====== Data listing ======

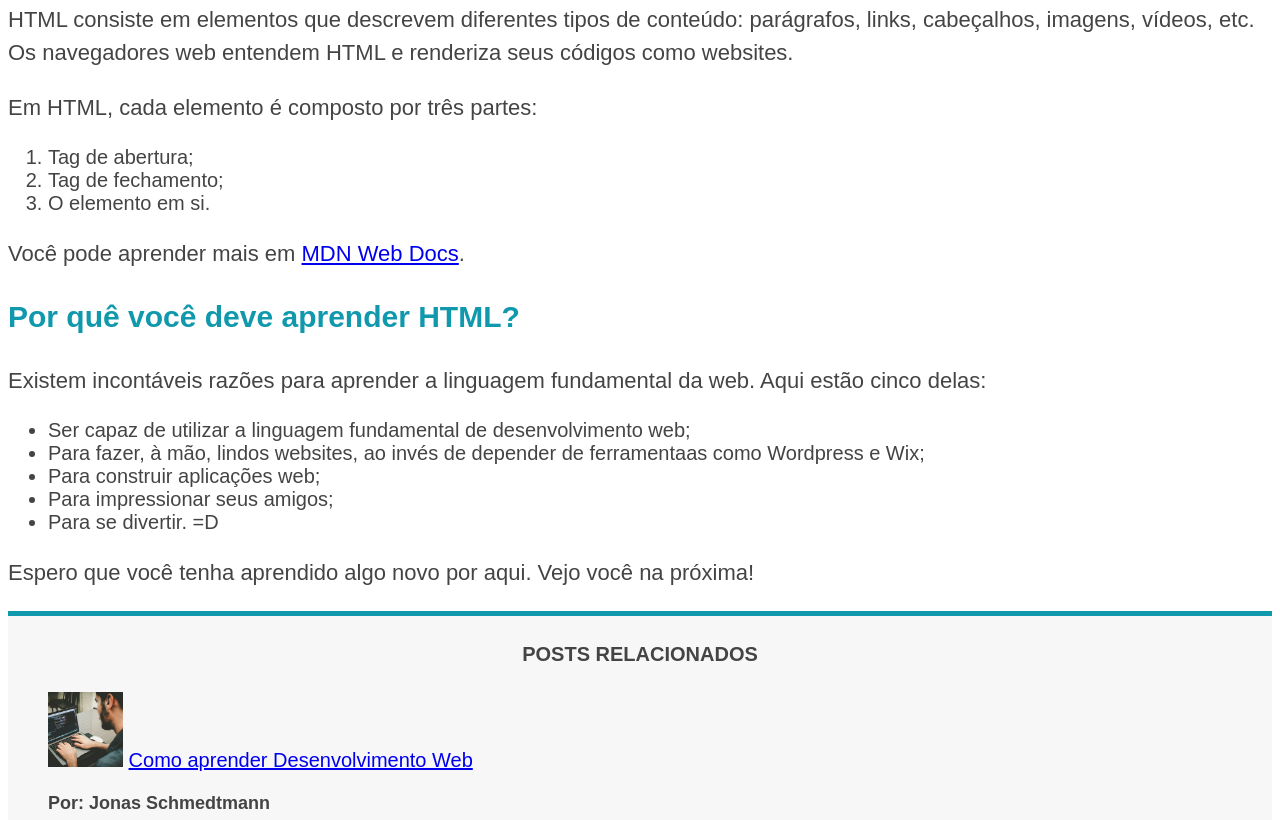
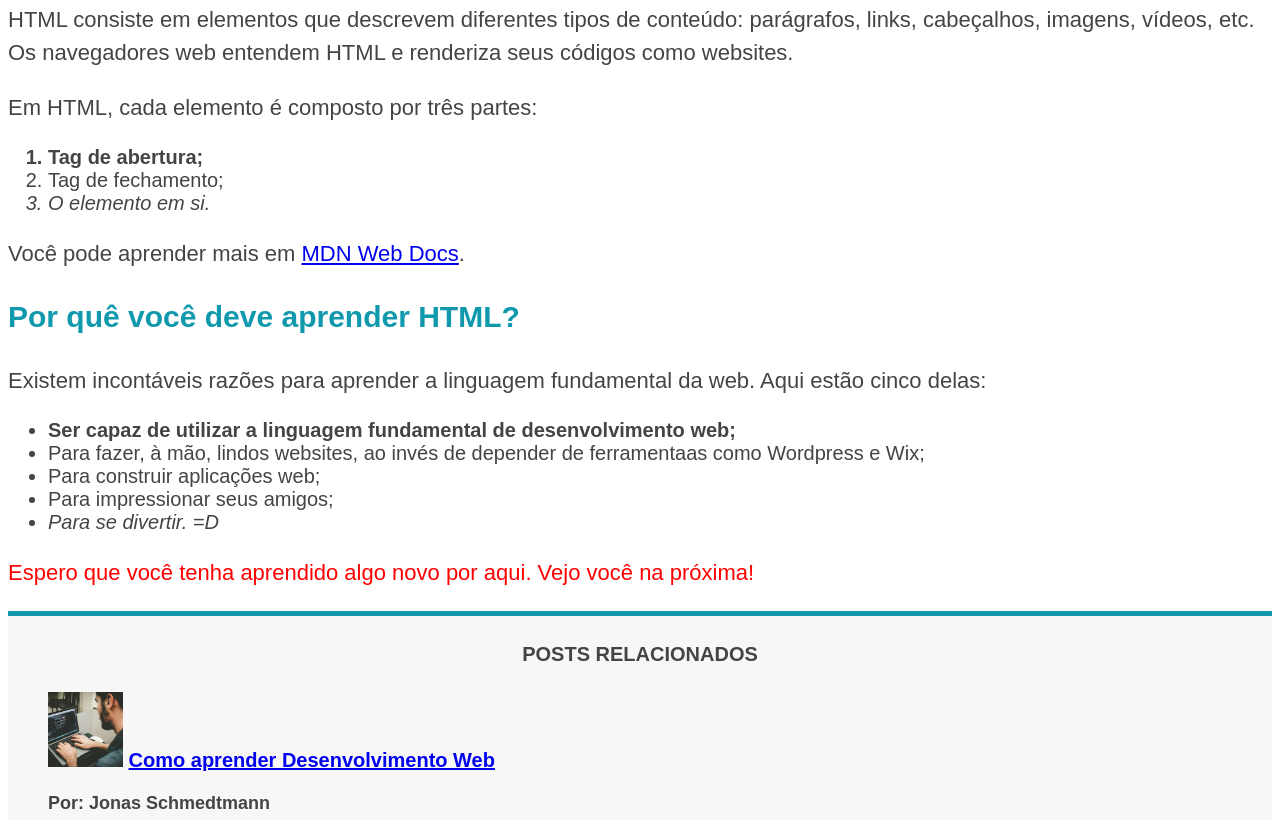
Before and after one commit to daniellucaas/curso-front-end-dev, a plain HTML site: page HTML-CSS-fundamentos/index.html in a window 1280 px wide. Shown: the part 871-1691 px from the top of the page. Drawn offline with Linux system fonts and the light colour scheme.

Commit message:
Aula 28.

```diff
--- a/HTML-CSS-fundamentos/index.html
+++ b/HTML-CSS-fundamentos/index.html
@@ -76,7 +76,7 @@
       <p>Em HTML, cada elemento é composto por três partes:</p>
 
       <ol>
-        <li>Tag de abertura;</li>
+        <li class="first-li">Tag de abertura;</li>
         <li>Tag de fechamento;</li>
         <li>O elemento em si.</li>
       </ol>
@@ -98,7 +98,7 @@
       </p>
 
       <ul>
-        <li>
+        <li class="first-li">
           Ser capaz de utilizar a linguagem fundamental de desenvolvimento web;
         </li>
         <li>
--- a/HTML-CSS-fundamentos/style.css
+++ b/HTML-CSS-fundamentos/style.css
@@ -83,6 +83,22 @@ aside {
   border-bottom: 5px solid #1098ad;
 }
 
-/*body {
-  background-color: blue;
-}*/
+body {
+  /*background-color: blue;*/
+}
+
+li:first-child {
+  font-weight: bold;
+}
+
+li:last-child {
+  font-style: italic;
+}
+
+li:nth-child(2) {
+  /*color: red;*/
+}
+
+article p:last-child {
+  color: red;
+}
```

======

What needs to be done: When you output the listing, reproduce it exactly but drop its pictures.

Written solution:
Before and after one commit to daniellucaas/curso-front-end-dev, a plain HTML site: page HTML-CSS-fundamentos/index.html in a window 1280 px wide. Shown: the part 871-1691 px from the top of the page. Drawn offline with Linux system fonts and the light colour scheme.

Commit message:
Aula 28.

```diff
--- a/HTML-CSS-fundamentos/index.html
+++ b/HTML-CSS-fundamentos/index.html
@@ -76,7 +76,7 @@
       <p>Em HTML, cada elemento é composto por três partes:</p>
 
       <ol>
-        <li>Tag de abertura;</li>
+        <li class="first-li">Tag de abertura;</li>
         <li>Tag de fechamento;</li>
         <li>O elemento em si.</li>
       </ol>
@@ -98,7 +98,7 @@
       </p>
 
       <ul>
-        <li>
+        <li class="first-li">
           Ser capaz de utilizar a linguagem fundamental de desenvolvimento web;
         </li>
         <li>
--- a/HTML-CSS-fundamentos/style.css
+++ b/HTML-CSS-fundamentos/style.css
@@ -83,6 +83,22 @@ aside {
   border-bottom: 5px solid #1098ad;
 }
 
-/*body {
-  background-color: blue;
-}*/
+body {
+  /*background-color: blue;*/
+}
+
+li:first-child {
+  font-weight: bold;
+}
+
+li:last-child {
+  font-style: italic;
+}
+
+li:nth-child(2) {
+  /*color: red;*/
+}
+
+article p:last-child {
+  color: red;
+}
```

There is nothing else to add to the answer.